SIM Programmer - Those PL-2303 USB dongles are cheap and easy to find on ebay. The more expensive smartcard programmers often based on the R200 PC/SC chipset is an overkill and does not work well with 64-bit Windows. For cheapskates like myself, you can build a simple circuit that allows direct connection via serial port.
SIM Data - Three out of four parameters, namely IMSI, ICCID and SMSC are stored on the SIM unencrypted, however the main authentication key Ki is not. Best way to get it is to ask your mobile service provider to disclose these figures for your personal use, and I know some carriers in UK that allows you to have a back-up SIM. There are various "solutions" for sale over the internet to obtain your Ki by brute force however there are good reasons to avoid them:
A. The key is never transmitted directly, instead it is used within the SIM card to encrypt a random string sent from the network. Given enough time, a collision could be found to deduce the key, however most SIM cards have a built-in counter that disables the SIM after an unknown number of failed attempts so brute-force will never work. You have been warned and it is your fault if anything happens. BTW anybody that claims to be able to obtain Ki in mere minutes is probably fraud material since the speed is constrained by the very limited computation power of the SIM chip.
B. Cracking SIM cards, even your own SIM, is still illegal because the SIM is not the end user's property (it always belong to the provider) and most carriers have clauses in their Terms of Service that forbade any tampering with SIM cards. While they are unlikely to take anybody to court, you will have a lot of explanation to do after a few requests to replace your SIM card.
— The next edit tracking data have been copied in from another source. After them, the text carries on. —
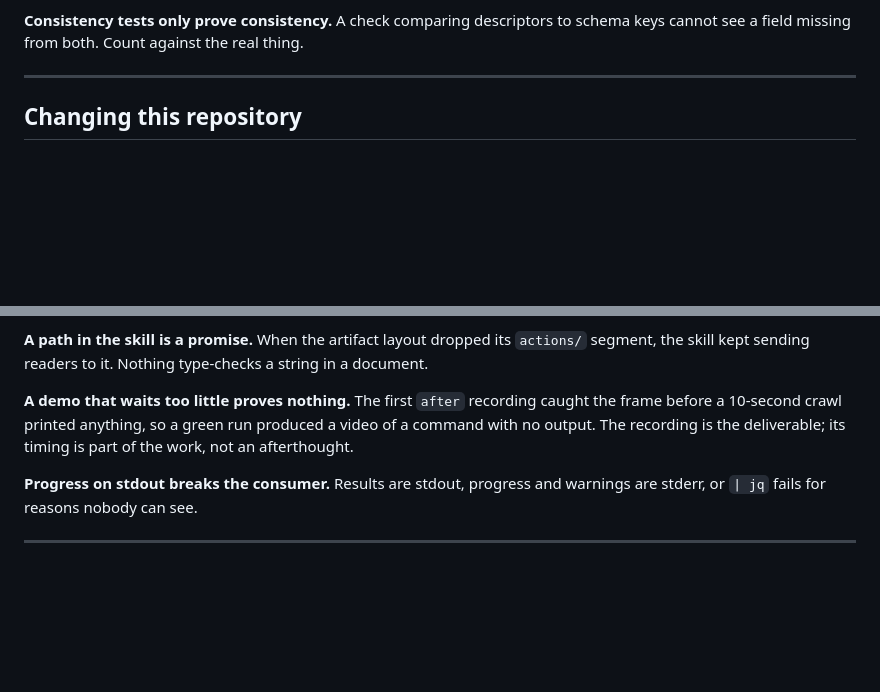
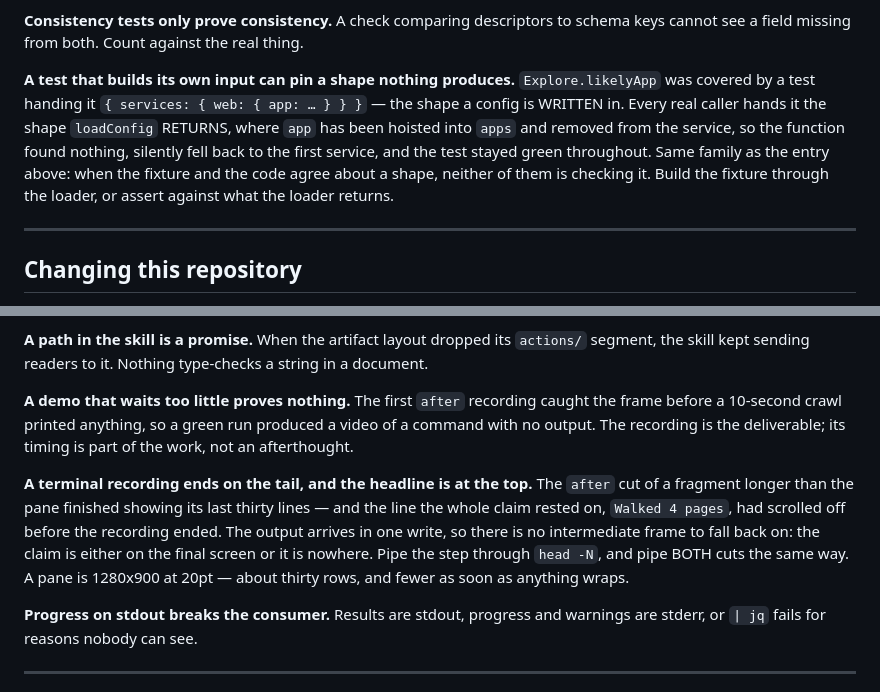
Before and after one commit to burrows99/witness, a Markdown page: docs/agent/knowledge.md, 2 parts joined by grey strips. Drawn GitHub-style; blank space fills up the shorter version.

Commit message:
Two entries: a fixture that agrees with the bug, and a pane that ends on the tail
Both cost time on #64. The first hid half the defect for as long as the test existed; the second
produced an `after` recording whose most load-bearing line had scrolled off before the frame.

Co-Authored-By: Claude Opus 5 (1M context) <noreply@anthropic.com>
Claude-Session: https://claude.ai/code/session_01PRW4sZRTBoDrEkhT5eYUqE

```diff
--- a/docs/agent/knowledge.md
+++ b/docs/agent/knowledge.md
@@ -27,6 +27,14 @@ is an assertion, not something to repair.
 
 **Consistency tests only prove consistency.** A check comparing descriptors to schema keys cannot see
 a field missing from both. Count against the real thing.
+
+**A test that builds its own input can pin a shape nothing produces.** `Explore.likelyApp` was covered
+by a test handing it `{ services: { web: { app: … } } }` — the shape a config is WRITTEN in. Every real
+caller hands it the shape `loadConfig` RETURNS, where `app` has been hoisted into `apps` and removed
+from the service, so the function found nothing, silently fell back to the first service, and the test
+stayed green throughout. Same family as the entry above: when the fixture and the code agree about a
+shape, neither of them is checking it. Build the fixture through the loader, or assert against what
+the loader returns.
 
 ---
 
@@ -92,6 +100,13 @@ skill kept sending readers to it. Nothing type-checks a string in a document.
 **A demo that waits too little proves nothing.** The first `after` recording caught the frame before
 a 10-second crawl printed anything, so a green run produced a video of a command with no output. The
 recording is the deliverable; its timing is part of the work, not an afterthought.
+
+**A terminal recording ends on the tail, and the headline is at the top.** The `after` cut of a
+fragment longer than the pane finished showing its last thirty lines — and the line the whole claim
+rested on, `Walked 4 pages`, had scrolled off before the recording ended. The output arrives in one
+write, so there is no intermediate frame to fall back on: the claim is either on the final screen or
+it is nowhere. Pipe the step through `head -N`, and pipe BOTH cuts the same way. A pane is 1280x900 at
+20pt — about thirty rows, and fewer as soon as anything wraps.
 
 **Progress on stdout breaks the consumer.** Results are stdout, progress and warnings are stderr, or
 `| jq` fails for reasons nobody can see.
```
For those with legitimate access to their SIM data:

1. Write your SIM data to the blank SIM, leave ICCID, SMSC and Ki as is and replace the first eight digits of your IMSI with 08091010.
2. With your original SIM in your i4, dial 112 and immediately disconnect.
3. Toggle flight mode ON
4. Eject SIM tray.
5. Replace SIM with the one we programmed.
6. Toggle flight mode OFF, you should have reception in a few seconds.

My earlier comments and FAQ for Gevey applies for the method as well. Chances are you will retain the reception after reboot, however there might be issues with data and incoming calls. There is some room to optimise the outcome following a reboot but it is impossible to test on every single MNC/PLMN/VLR/MSC which could all have a different authentication protocol. This is why Gevey decided to play it safe by implementing an elaborate STK menu to require 112 dialing following every reboot; Rebel did away with the STK with the hope that it might allow some users to restart their phone without losing reception, yet they ended up with a disappointing and erratic product. 


I have tried to find a way to make the method work without having to dial 112 but so far it appears impossible unless the baseband FW is patched to handle TMSI like it used to prior to 05.11.07. Not mention if we were able to patch the baseband directly we would already have a software unlock.

So here you go folks, it's the "unlock" we have been talking about for the past two months. All's right if it works; don't lose any sleep if it doesn't work for you - after all it is just a phone and we have more important things to worry about in dear life.

P.S. And I must agree with @sherif_hashim that "money for unlock = bullshit"